It’s a huge car park with plenty of overflow spaces on the grassland.
I would highly recommend paying a visit to the church nearby while you’re here! It was originally built in 1150 but suffered damaged during the Civil War like the castle. In the graveyard, you can find the resting place of the literary giant, Anne Bronte.
Looking for more things to see in Scarborough?
I was always told that Scarborough was a little tacky, but this couldn’t be further from the truth! Sure, there’s plenty of arcades, funfairs and lights. But, I had no idea just how much history was here to uncover.
It’s the oldest seaside resort in England and there really was such a thing as the Scarborough Fair (yes, just like the Simon and Garfunkel song).
As well as the likes of this historic castle, it also had a spa where people would visit to ‘take the waters’. Why not take a ride in style on one of their original Victorian funicular railways?
It has the Rotunda, the UK’s first purpose built museum, pirate ships where you can follow in the footsteps of Captain Cook. Don’t forget to visit one of the nations favourite parks right here in the town. The Oriental-themed Peasholm Park was originally built in 1912 and was based on the willow tea sets!
There is SO much to this place beyond the arcades, sweet shops and beaches. You just need to dig a little deeper.
Where to stay in Scarborough
The tradition of taking the waters at Scarborough has been around for centuries. Luckily today, we can take a much more modern approach.
The Crown Spa Hotel was the first purpose-built hotel in England and it provides the perfect base for a few days of luxury and pampering.
They have a great selection of fresh comfy rooms and many of those are seaside facing. It’s located high up on the cliffs, so you can get an incredible view of the castle, the beaches and beyond!
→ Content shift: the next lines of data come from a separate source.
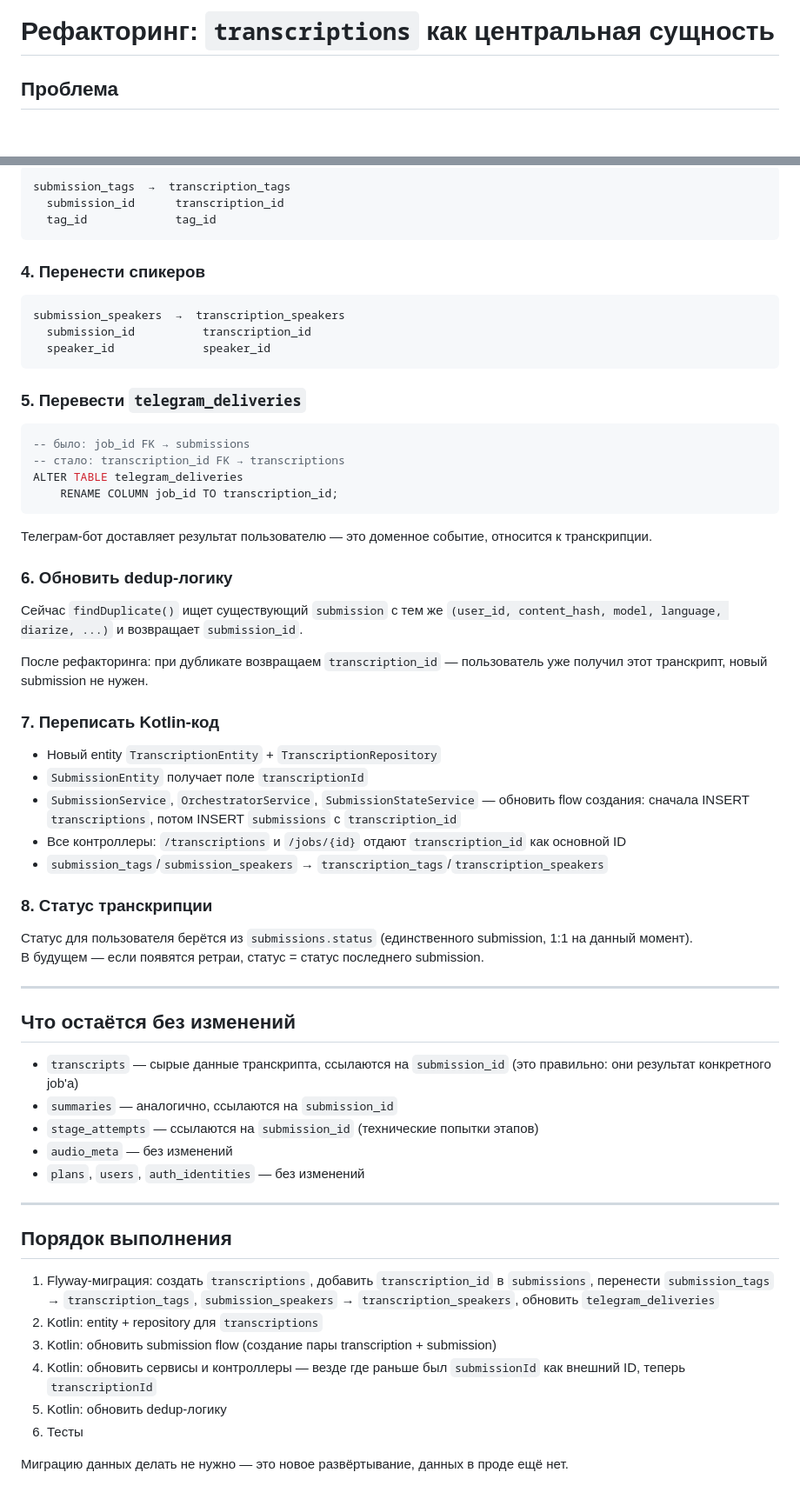
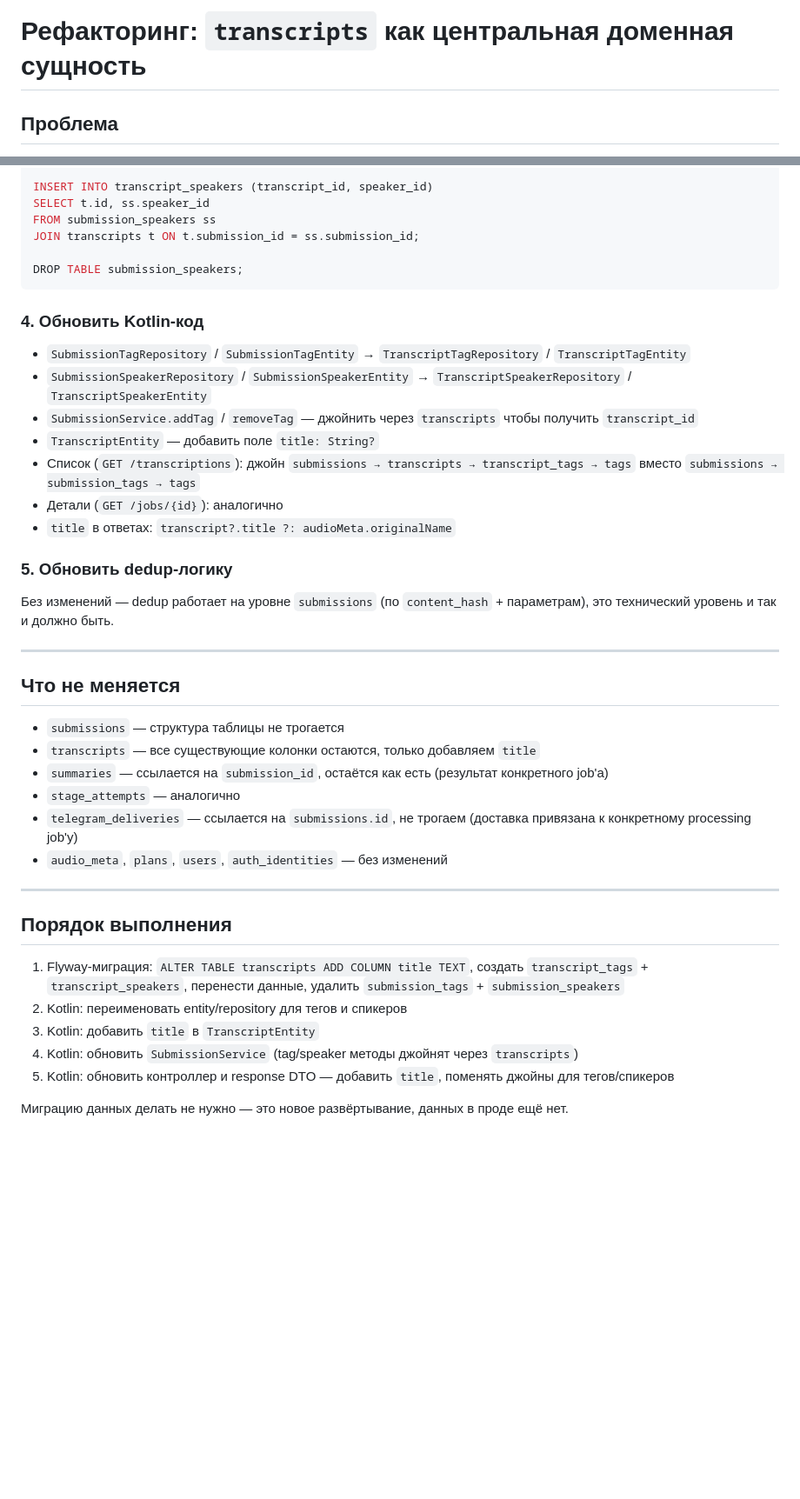
Before and after one commit to pyatkinmv/dictara, a Markdown page: docs/transcriptions-refactor.md, 2 parts joined by grey strips. Shown at 87% size. Rendered like a GitHub page; blank space fills up the shorter version.

````diff
--- a/docs/transcriptions-refactor.md
+++ b/docs/transcriptions-refactor.md
@@ -1,4 +1,4 @@
-# Рефакторинг: `transcriptions` как центральная сущность
+# Рефакторинг: `transcripts` как центральная доменная сущность
 
 ## Проблема
 
@@ -112,67 +113,45 @@ ALTER TABLE submissions
 
-```
-submission_tags  →  transcription_tags
-  submission_id      transcription_id
-  tag_id             tag_id
+INSERT INTO transcript_speakers (transcript_id, speaker_id)
+SELECT t.id, ss.speaker_id
+FROM submission_speakers ss
+JOIN transcripts t ON t.submission_id = ss.submission_id;
+
+DROP TABLE submission_speakers;
 ```
 
-### 4. Перенести спикеров
+### 4. Обновить Kotlin-код
 
-```
-submission_speakers  →  transcription_speakers
-  submission_id          transcription_id
-  speaker_id             speaker_id
-```
+- `SubmissionTagRepository` / `SubmissionTagEntity` → `TranscriptTagRepository` / `TranscriptTagEntity`
+- `SubmissionSpeakerRepository` / `SubmissionSpeakerEntity` → `TranscriptSpeakerRepository` / `TranscriptSpeakerEntity`
+- `SubmissionService.addTag` / `removeTag` — джойнить через `transcripts` чтобы получить `transcript_id`
+- `TranscriptEntity` — добавить поле `title: String?`
+- Список (`GET /transcriptions`): джойн `submissions → transcripts → transcript_tags → tags` вместо `submissions → submission_tags → tags`
+- Детали (`GET /jobs/{id}`): аналогично
+- `title` в ответах: `transcript?.title ?: audioMeta.originalName`
 
-### 5. Перевести `telegram_deliveries`
+### 5. Обновить dedup-логику
 
-```sql
--- было: job_id FK → submissions
--- стало: transcription_id FK → transcriptions
-ALTER TABLE telegram_deliveries
-    RENAME COLUMN job_id TO transcription_id;
-```
-
-Телеграм-бот доставляет результат пользователю — это доменное событие, относится к транскрипции.
-
-### 6. Обновить dedup-логику
-
-Сейчас `findDuplicate()` ищет существующий `submission` с тем же `(user_id, content_hash, model, language, diarize, ...)` и возвращает `submission_id`.
-
-После рефакторинга: при дубликате возвращаем `transcription_id` — пользователь уже получил этот транскрипт, новый submission не нужен.
-
-### 7. Переписать Kotlin-код
-
-- Новый entity `TranscriptionEntity` + `TranscriptionRepository`
-- `SubmissionEntity` получает поле `transcriptionId`
-- `SubmissionService`, `OrchestratorService`, `SubmissionStateService` — обновить flow создания: сначала INSERT `transcriptions`, потом INSERT `submissions` с `transcription_id`
-- Все контроллеры: `/transcriptions` и `/jobs/{id}` отдают `transcription_id` как основной ID
-- `submission_tags`/`submission_speakers` → `transcription_tags`/`transcription_speakers`
-
-### 8. Статус транскрипции
-
-Статус для пользователя берётся из `submissions.status` (единственного submission, 1:1 на данный момент).
-В будущем — если появятся ретраи, статус = статус последнего submission.
+Без изменений — dedup работает на уровне `submissions` (по `content_hash` + параметрам), это технический уровень и так и должно быть.
 
 ---
 
-## Что остаётся без изменений
+## Что не меняется
 
-- `transcripts` — сырые данные транскрипта, ссылаются на `submission_id` (это правильно: они результат конкретного job'а)
-- `summaries` — аналогично, ссылаются на `submission_id`
-- `stage_attempts` — ссылаются на `submission_id` (технические попытки этапов)
-- `audio_meta` — без изменений
-- `plans`, `users`, `auth_identities` — без изменений
+- `submissions` — структура таблицы не трогается
+- `transcripts` — все существующие колонки остаются, только добавляем `title`
+- `summaries` — ссылается на `submission_id`, остаётся как есть (результат конкретного job'а)
+- `stage_attempts` — аналогично
+- `telegram_deliveries` — ссылается на `submissions.id`, не трогаем (доставка привязана к конкретному processing job'у)
+- `audio_meta`, `plans`, `users`, `auth_identities` — без изменений
 
 ---
 
 ## Порядок выполнения
 
-1. Flyway-миграция: создать `transcriptions`, добавить `transcription_id` в `submissions`, перенести `submission_tags` → `transcription_tags`, `submission_speakers` → `transcription_speakers`, обновить `telegram_deliveries`
-2. Kotlin: entity + repository для `transcriptions`
-3. Kotlin: обновить submission flow (создание пары transcription + submission)
-4. Kotlin: обновить сервисы и контроллеры — везде где раньше был `submissionId` как внешний ID, теперь `transcriptionId`
-5. Kotlin: обновить dedup-логику
-6. Тесты
+1. Flyway-миграция: `ALTER TABLE transcripts ADD COLUMN title TEXT`, создать `transcript_tags` + `transcript_speakers`, перенести данные, удалить `submission_tags` + `submission_speakers`
+2. Kotlin: переименовать entity/repository для тегов и спикеров
+3. Kotlin: добавить `title` в `TranscriptEntity`
+4. Kotlin: обновить `SubmissionService` (tag/speaker методы джойнят через `transcripts`)
+5. Kotlin: обновить контроллер и response DTO — добавить `title`, поменять джойны для тегов/спикеров
 
 Миграцию данных делать не нужно — это новое развёртывание, данных в проде ещё нет.
````
Also changed, not shown: other parts of docs/transcriptions-refactor.md (+39 -38 lines).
They have a glorious Victorian spa on site or you can indulge in one of their scrumptious afternoon teas.